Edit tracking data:
-*-*-
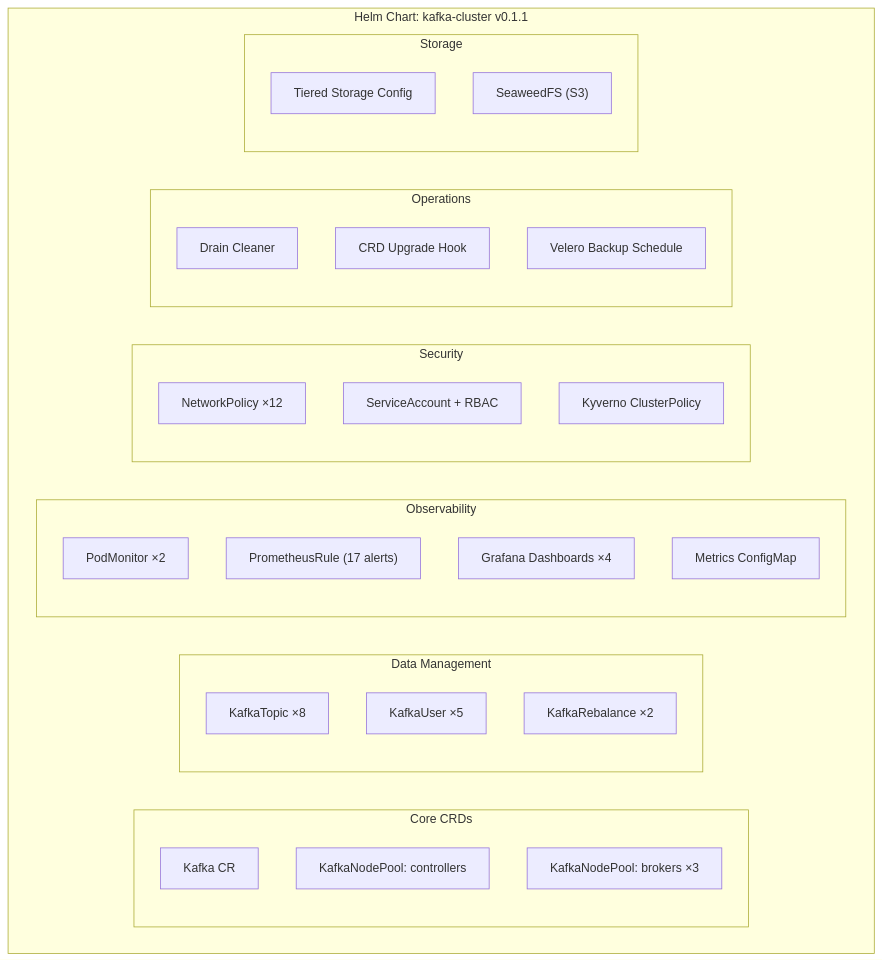
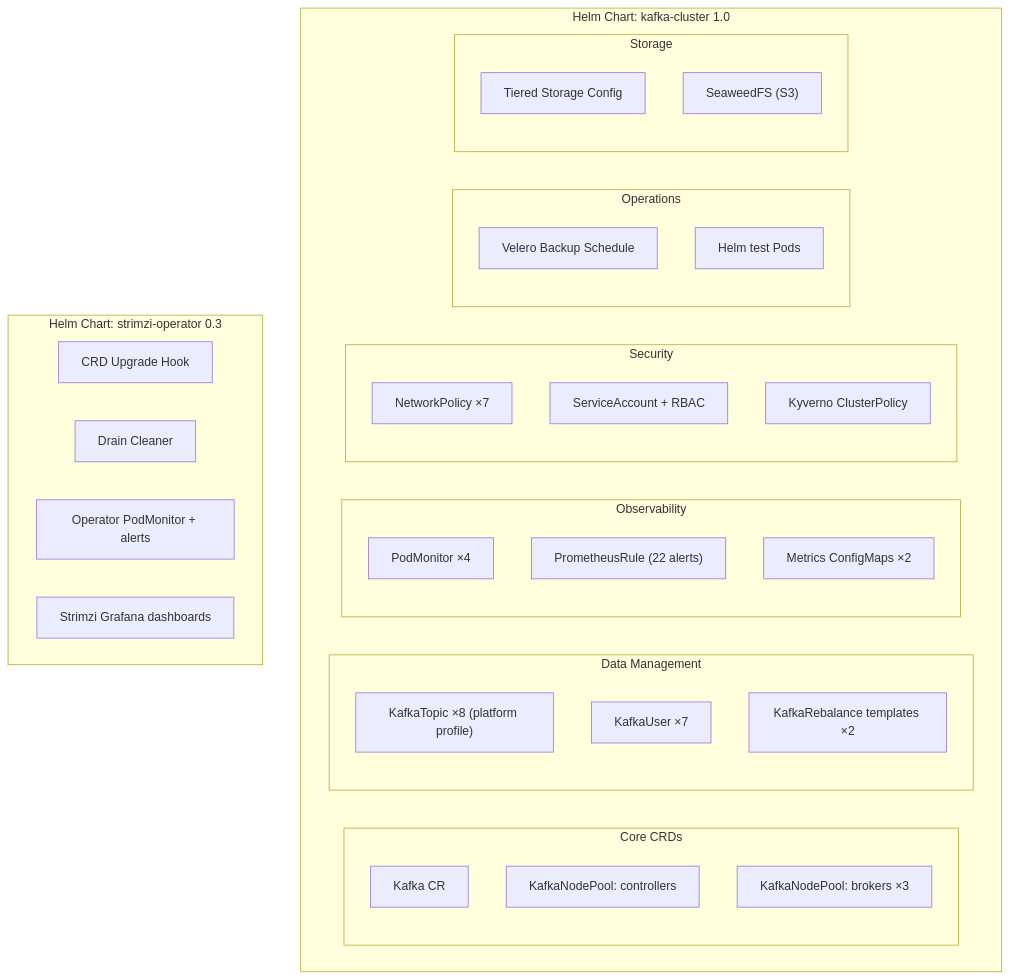
The second of 5 diagrams in docs/book/20-installation-guide.md (actions-marketplace-validations/bmscomp_kates), drawn with Mermaid before and after one commit. The commit also changed other lines of this file and 284 other files, not shown here.

````diff
--- a/docs/book/20-installation-guide.md
+++ b/docs/book/20-installation-guide.md
@@ -664,35 +863,39 @@
 ```mermaid
 graph TD
-    subgraph "Helm Chart: kafka-cluster v0.1.1"
+    subgraph "Helm Chart: kafka-cluster 1.0"
         subgraph "Core CRDs"
             KC["Kafka CR"]
             CNP["KafkaNodePool: controllers"]
             BNP["KafkaNodePool: brokers ×3"]
         end
         subgraph "Data Management"
-            T["KafkaTopic ×8"]
-            U["KafkaUser ×5"]
-            RB["KafkaRebalance ×2"]
+            T["KafkaTopic ×8 (platform profile)"]
+            U["KafkaUser ×7"]
+            RB["KafkaRebalance templates ×2"]
         end
         subgraph "Observability"
-            PM["PodMonitor ×2"]
-            PR["PrometheusRule (17 alerts)"]
-            GD["Grafana Dashboards ×4"]
-            MC["Metrics ConfigMap"]
+            PM["PodMonitor ×4"]
+            PR["PrometheusRule (22 alerts)"]
+            MC["Metrics ConfigMaps ×2"]
         end
         subgraph "Security"
-            NP["NetworkPolicy ×12"]
+            NP["NetworkPolicy ×7"]
             SA["ServiceAccount + RBAC"]
             KP["Kyverno ClusterPolicy"]
         end
         subgraph "Operations"
-            DC["Drain Cleaner"]
-            CRD["CRD Upgrade Hook"]
             BK["Velero Backup Schedule"]
+            RBAC2["Helm test Pods"]
         end
         subgraph "Storage"
             TS["Tiered Storage Config"]
             SW["SeaweedFS (S3)"]
         end
     end
+    subgraph "Helm Chart: strimzi-operator 0.3"
+        CRD["CRD Upgrade Hook"]
+        DC["Drain Cleaner"]
+        OPM["Operator PodMonitor + alerts"]
+        GD2["Strimzi Grafana dashboards"]
+    end
 ```
````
-*-*-
| Exercise directions |
Tell how many lines of the data above include the string "subgraph", with no other text in the answer.

| Answer box |
9